  (ENV['ENV'] ||= 'local').downcase.to_sym

def browser_version

Below that I create a Before block… like so:

Before do
  if browser_path != nil
    Selenium::WebDriver::Firefox.path= "#{browser_path}"
  if environment == :grid
    @browser = Watir::Browser.new(:remote, :url=>"http://qa1.mydomain.com:4444/wd/hub", :desired_capabilities=> {browserName: browser_name,version: browser_version})
  @browser = Watir::Browser.new browser_name

From the command line, I can then call: cucumber [feature file] BROWSER=chrome ENV=grid VER=31.  That would run the specified feature file… it would pick up the ENV value of grid and that would fall into the if condition to create

@browser = Watir::Browser.new(:remote, :url=>"http://qa1.mydomain.com:4444/wd/hub", :desired_capabilities=> {browserName: browser_name,version: browser_version})

The test would then pass the desired browser of Chrome and version 31 to Selenium Server.  Selenium Server would then pick up the configuration and see if it has a node for that specific configuration.  If it does, it sends the test to that Selenium Server node.  The results would be returned to you in console.

Goal #2

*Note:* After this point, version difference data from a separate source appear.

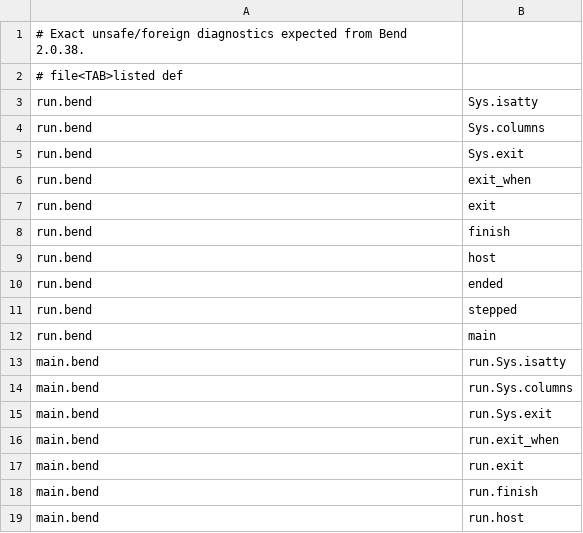
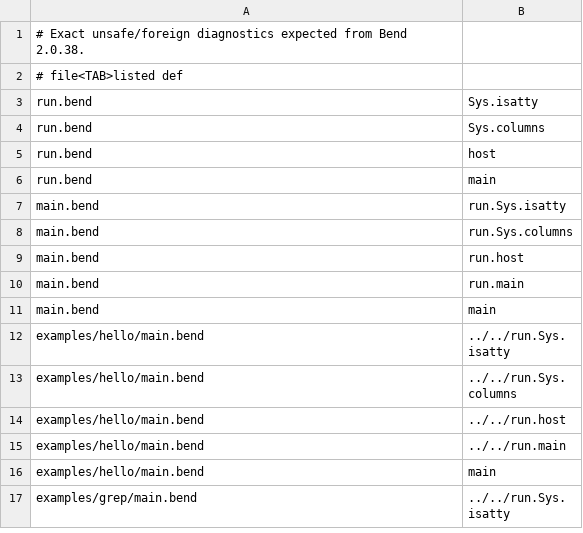
Before and after one commit to viridale/bend-cli, a TSV file: tools/chk-expected.tsv, drawn as a sheet; only a part is shown; the shorter side is filled out with more unchanged rows; the diff covers the shown part only.

```diff
--- a/tools/chk-expected.tsv
+++ b/tools/chk-expected.tsv
@@ -4,9 +4,3 @@ run.bend	Sys.isatty
 run.bend	Sys.columns
-run.bend	Sys.exit
-run.bend	exit_when
-run.bend	exit
-run.bend	finish
 run.bend	host
-run.bend	ended
-run.bend	stepped
 run.bend	main
@@ -14,6 +8,2 @@ main.bend	run.Sys.isatty
 main.bend	run.Sys.columns
-main.bend	run.Sys.exit
-main.bend	run.exit_when
-main.bend	run.exit
-main.bend	run.finish
 main.bend	run.host
```
Also changed, not shown: 32 removed rows elsewhere in this file, 8 other files.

If you get goal #1 working, you are now able to send your tests to a Selenium Server, which farms the test to the appropriate node.  At this point though, you are only doing one test at a time, there’s no parallel testing.   Depending on your framework, you can do this a variety of ways.  One way is to use a language that can make asynchronous method calls.  If you have a language (Grails for example) that can asynchronously iterate over your tests and send them all out at the same time to Selenium Server – that would be one way of getting all your tests running in parallel.

For me, I use Jenkins for this task.  Jenkins is useful because it can manage the jobs and que them up efficiently.  I won’t get into setting up Jenkins in this post, as I cover it in many others.  Basically you run the Jenkins war file and simply create a new Free form project that runs a batch command (which is your cucumber command)… like so:

cucumber [your feature file name] ENV=grid BROWSER=chrome VER=31

you could save the project as “[Feature being tested] – Chrome”

Then duplicate the project as “[Feature being tested] – IE” etc.

Once you have a bunch of Jenkins projects, you can run them manually by selecting each one and building it. All will be queued up to run simultaneously.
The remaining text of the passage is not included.